Under the agreement, Pennsylvania assumes regulatory authority from the NRC over most of the in-state facilities using radioactive materials—the majority of which are medical facilities treating patients with nuclear medicine procedures. Industrial, construction and pharmaceutical firms using radioactive materials also now fall under the state’s jurisdiction, as do colleges and universities using nuclear materials for academic purposes. Pennsylvania’s nine nuclear power plants and one research reactor will continue to be regulated by the NRC. The Governor added that the agreement also improves the business climate through lower licensing fees and less duplicative regulatory requirements.
“Pennsylvania’s businesses will benefit because state licensing fees are expected to be lower than the NRC’s in the long run,” said the governor. “These savings will help to reduce costs and encourage businesses to locate and expand here, creating jobs for Pennsylvanians.” Radioactive material licensing fees are expected to generate at least $2 million a year, which should be sufficient to fund the entire cost of licensing, inspecting and regulating facilities within the state that hold such licenses. As required by law, no state general fund tax dollars will be used for this program. “Many of Pennsylvania’s major employers — medical facilities, pharmaceutical makers and manufacturers— use radioactive materials,” said Rendell. “Providing these businesses with a single point of contact on issues related to radioactive materials and x-rays helps eliminate the potential for confusion and will streamline the regulatory and licensing process for these companies. That means a more efficient operation from the state’s perspective and fewer regulatory hurdles and expenses for companies.”

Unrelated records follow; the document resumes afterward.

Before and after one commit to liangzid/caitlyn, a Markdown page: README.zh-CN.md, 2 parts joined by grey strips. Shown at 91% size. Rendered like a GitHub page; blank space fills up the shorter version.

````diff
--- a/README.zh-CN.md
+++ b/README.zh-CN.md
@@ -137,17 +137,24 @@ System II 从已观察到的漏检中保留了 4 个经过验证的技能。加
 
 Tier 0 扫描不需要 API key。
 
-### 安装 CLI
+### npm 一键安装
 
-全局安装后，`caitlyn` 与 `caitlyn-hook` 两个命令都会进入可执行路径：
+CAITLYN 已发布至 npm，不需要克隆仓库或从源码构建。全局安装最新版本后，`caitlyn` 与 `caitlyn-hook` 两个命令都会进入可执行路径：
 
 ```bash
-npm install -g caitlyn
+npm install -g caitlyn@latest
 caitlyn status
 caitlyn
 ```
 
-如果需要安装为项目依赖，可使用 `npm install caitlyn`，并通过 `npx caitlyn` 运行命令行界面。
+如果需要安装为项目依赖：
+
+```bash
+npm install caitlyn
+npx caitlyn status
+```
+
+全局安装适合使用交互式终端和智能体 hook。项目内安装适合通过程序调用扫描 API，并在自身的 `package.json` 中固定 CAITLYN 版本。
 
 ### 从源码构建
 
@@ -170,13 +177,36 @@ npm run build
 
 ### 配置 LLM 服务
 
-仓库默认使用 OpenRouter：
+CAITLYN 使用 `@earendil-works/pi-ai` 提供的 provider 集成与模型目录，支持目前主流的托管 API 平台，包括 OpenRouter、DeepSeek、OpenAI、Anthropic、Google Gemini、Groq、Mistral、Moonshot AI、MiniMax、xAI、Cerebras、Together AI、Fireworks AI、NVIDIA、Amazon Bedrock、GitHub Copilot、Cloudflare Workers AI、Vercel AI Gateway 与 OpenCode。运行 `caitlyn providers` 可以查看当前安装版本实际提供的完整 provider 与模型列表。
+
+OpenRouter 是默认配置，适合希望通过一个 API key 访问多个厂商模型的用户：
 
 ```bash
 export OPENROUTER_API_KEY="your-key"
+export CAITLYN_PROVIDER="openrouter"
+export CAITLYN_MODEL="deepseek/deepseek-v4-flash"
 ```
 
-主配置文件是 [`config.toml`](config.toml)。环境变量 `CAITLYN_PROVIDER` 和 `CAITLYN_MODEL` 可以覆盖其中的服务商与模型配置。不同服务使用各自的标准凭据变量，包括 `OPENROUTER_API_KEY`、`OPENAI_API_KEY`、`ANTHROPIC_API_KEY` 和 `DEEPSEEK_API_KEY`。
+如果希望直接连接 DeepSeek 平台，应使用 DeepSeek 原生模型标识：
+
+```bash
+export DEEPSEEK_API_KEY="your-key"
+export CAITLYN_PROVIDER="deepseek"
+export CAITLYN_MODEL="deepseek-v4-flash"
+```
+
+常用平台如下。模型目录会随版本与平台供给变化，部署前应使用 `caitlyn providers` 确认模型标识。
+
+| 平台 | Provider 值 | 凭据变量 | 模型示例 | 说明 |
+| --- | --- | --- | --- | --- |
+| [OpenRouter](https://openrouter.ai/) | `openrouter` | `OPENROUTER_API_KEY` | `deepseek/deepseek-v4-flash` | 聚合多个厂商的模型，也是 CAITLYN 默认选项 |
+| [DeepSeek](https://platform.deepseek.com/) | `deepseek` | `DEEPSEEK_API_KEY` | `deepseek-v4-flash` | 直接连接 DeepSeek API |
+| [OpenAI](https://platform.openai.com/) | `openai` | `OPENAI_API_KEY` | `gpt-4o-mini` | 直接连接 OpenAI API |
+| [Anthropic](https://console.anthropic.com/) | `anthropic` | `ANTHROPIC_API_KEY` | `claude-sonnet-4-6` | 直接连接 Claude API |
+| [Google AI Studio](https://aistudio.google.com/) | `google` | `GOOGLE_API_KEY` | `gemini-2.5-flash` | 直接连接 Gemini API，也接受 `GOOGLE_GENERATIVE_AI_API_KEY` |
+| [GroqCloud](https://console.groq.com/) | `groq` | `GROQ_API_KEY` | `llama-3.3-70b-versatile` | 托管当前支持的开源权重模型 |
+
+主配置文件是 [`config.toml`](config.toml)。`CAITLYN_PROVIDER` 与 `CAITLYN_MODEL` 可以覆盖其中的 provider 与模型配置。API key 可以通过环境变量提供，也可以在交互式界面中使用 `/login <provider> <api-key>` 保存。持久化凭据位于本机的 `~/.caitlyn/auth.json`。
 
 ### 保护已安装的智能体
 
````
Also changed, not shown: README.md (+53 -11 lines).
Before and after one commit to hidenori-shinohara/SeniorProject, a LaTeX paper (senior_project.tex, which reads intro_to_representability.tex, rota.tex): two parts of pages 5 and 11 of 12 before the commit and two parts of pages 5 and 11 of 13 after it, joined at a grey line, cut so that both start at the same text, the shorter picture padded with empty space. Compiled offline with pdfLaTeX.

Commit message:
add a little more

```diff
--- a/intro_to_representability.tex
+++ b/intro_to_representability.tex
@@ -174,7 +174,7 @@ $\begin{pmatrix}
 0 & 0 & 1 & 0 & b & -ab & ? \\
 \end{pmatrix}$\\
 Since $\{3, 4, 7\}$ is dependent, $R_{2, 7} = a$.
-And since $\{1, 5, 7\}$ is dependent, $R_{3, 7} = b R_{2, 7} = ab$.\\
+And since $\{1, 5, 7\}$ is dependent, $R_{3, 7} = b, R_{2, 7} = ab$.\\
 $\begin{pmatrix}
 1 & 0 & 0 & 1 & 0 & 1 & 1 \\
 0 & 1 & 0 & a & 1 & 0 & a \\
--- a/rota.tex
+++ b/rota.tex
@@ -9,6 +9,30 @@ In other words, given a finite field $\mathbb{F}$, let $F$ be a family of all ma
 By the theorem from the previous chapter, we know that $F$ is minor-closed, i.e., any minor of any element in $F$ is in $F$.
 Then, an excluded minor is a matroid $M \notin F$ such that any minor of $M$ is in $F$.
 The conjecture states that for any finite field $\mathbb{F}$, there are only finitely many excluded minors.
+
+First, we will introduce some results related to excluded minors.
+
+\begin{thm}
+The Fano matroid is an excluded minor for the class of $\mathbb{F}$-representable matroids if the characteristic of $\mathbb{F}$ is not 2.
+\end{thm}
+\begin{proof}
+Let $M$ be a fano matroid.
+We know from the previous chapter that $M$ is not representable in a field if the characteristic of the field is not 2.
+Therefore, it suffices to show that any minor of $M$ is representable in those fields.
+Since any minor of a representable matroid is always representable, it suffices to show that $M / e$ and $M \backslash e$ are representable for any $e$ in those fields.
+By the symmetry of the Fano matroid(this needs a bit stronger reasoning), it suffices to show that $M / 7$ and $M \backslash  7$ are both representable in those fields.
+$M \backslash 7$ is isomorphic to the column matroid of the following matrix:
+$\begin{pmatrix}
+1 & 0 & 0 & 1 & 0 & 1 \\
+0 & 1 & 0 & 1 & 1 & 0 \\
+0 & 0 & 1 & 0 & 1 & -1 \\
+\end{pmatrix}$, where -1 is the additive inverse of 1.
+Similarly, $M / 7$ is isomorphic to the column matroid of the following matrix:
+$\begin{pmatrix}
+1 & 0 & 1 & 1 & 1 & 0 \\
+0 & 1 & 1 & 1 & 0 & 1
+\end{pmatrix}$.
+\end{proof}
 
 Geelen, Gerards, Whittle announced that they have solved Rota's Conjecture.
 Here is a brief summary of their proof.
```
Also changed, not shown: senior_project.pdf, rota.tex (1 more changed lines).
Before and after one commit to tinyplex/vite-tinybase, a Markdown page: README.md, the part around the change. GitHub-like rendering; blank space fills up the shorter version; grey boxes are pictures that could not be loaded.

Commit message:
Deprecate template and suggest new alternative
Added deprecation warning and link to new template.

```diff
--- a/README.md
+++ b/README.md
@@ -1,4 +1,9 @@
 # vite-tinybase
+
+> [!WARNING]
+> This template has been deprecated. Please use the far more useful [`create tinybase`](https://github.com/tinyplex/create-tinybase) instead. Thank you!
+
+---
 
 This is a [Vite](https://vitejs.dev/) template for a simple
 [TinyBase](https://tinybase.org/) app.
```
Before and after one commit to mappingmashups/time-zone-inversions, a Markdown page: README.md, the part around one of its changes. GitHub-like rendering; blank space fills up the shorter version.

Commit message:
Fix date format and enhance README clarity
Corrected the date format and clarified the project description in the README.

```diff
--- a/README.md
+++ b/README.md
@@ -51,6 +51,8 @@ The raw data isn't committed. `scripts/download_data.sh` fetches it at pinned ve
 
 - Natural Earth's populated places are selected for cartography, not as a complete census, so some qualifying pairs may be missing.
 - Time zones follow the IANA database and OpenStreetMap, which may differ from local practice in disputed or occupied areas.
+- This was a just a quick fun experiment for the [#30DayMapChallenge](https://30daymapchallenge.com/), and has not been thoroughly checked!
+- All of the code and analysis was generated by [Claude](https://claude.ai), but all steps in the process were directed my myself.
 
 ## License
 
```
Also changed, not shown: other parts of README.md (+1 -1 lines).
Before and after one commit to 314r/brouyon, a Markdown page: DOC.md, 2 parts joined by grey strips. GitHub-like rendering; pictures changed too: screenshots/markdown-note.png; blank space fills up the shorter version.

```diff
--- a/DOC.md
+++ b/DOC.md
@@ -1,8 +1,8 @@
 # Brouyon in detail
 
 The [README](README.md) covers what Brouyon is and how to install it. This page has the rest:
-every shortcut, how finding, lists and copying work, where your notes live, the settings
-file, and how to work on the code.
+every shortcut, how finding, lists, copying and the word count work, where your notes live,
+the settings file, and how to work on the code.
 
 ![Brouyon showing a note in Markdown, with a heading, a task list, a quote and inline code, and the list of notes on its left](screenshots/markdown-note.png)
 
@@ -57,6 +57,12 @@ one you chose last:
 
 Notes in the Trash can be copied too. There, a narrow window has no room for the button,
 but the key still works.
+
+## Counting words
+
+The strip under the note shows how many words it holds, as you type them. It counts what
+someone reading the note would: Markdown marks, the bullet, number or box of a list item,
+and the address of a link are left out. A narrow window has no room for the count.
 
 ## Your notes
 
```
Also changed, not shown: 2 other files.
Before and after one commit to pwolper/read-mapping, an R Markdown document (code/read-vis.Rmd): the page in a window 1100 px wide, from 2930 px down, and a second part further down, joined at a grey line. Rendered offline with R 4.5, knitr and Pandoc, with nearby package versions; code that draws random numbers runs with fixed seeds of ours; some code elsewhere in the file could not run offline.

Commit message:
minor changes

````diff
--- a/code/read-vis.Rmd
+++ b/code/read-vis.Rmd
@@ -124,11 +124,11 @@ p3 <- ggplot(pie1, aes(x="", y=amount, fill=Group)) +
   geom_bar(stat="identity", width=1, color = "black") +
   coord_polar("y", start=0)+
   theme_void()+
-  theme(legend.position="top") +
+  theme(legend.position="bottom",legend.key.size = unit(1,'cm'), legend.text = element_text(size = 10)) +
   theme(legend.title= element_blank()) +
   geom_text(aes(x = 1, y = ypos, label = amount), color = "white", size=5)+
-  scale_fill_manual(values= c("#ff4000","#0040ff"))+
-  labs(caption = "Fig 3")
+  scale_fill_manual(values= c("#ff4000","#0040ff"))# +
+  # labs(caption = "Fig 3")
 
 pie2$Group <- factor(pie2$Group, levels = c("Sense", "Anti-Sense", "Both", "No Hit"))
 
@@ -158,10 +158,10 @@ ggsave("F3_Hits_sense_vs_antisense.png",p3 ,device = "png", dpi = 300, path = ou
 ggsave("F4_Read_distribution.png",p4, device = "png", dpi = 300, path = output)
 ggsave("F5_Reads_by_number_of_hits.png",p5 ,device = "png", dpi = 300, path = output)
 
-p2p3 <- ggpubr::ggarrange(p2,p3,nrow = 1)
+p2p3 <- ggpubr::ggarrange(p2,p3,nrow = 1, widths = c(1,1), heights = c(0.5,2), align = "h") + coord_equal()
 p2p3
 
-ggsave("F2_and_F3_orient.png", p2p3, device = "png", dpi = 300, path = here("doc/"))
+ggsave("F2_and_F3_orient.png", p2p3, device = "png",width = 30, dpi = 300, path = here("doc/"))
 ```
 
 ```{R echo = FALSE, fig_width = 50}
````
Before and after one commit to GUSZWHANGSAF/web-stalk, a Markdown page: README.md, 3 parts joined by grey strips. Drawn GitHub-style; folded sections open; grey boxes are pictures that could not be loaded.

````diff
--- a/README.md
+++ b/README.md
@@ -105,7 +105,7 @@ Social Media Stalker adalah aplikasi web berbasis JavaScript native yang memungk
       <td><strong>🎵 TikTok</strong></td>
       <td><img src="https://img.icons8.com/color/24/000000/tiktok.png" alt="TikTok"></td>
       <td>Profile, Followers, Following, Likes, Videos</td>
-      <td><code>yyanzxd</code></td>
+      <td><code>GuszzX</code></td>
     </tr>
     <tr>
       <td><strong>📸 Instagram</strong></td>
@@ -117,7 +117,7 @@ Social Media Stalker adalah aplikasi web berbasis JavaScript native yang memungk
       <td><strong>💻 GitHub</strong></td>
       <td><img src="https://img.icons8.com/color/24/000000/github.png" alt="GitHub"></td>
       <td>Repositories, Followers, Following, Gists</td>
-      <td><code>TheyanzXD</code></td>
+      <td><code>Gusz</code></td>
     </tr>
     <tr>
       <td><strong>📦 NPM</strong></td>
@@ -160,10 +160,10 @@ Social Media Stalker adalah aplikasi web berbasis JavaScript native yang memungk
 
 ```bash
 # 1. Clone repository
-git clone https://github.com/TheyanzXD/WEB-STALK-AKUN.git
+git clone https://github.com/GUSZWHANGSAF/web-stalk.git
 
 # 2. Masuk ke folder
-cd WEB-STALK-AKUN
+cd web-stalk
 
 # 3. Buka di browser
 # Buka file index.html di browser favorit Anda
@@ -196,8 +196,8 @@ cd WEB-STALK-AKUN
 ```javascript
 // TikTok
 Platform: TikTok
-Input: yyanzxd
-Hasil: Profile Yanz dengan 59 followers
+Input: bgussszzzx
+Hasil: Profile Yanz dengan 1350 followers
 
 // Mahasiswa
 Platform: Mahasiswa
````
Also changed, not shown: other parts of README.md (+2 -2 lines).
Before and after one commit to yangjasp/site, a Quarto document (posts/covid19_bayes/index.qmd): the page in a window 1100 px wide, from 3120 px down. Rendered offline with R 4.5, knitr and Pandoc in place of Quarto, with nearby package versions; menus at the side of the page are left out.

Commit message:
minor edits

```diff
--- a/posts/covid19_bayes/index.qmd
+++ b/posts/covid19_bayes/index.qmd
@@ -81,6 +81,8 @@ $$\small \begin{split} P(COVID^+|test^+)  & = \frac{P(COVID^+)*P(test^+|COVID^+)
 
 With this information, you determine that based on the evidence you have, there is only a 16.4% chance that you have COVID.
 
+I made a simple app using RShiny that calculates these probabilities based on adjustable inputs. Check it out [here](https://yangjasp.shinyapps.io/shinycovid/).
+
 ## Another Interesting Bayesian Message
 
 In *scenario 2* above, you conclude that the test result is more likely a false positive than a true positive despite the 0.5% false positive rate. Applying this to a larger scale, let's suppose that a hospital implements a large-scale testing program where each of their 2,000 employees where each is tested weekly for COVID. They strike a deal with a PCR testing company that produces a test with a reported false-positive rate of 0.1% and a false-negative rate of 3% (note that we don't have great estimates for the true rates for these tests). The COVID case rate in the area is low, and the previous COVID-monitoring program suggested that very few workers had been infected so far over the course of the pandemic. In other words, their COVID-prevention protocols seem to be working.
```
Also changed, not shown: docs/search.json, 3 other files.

The NRC licensed 693 radioactive material users in the state and, prior to gaining the agreement state status, Pennsylvania licensed 436 users. About half of the state’s licensees were also licensed by the NRC. As an agreement state, Pennsylvania assumes oversight of the 693 NRC-licensed users and, discounting for the facilities carrying two separate licenses from the state and federal government, Pennsylvania will now license and regulate 911 total license holders. Pennsylvania will manage the licensing and regulation efforts using highly trained radiological health physicists within the Department of Environmental Protection’s Bureau of Radiation Protection. Many of these employees have been licensing, inspecting and regulating the radioactive materials licensees now under state jurisdiction, including all the medical and industrial facilities that use x-ray generating machines. Pennsylvania was directed to enter into an agreement with the federal government to regulate radioactive materials by the state’s Radiation Protection Act, or Act 147 of 1984. Information on the agreement is available by contacting DEP’s Bureau of Radiation Protection at 717-787-2480, or by visiting here, keyword: Radiation Protection.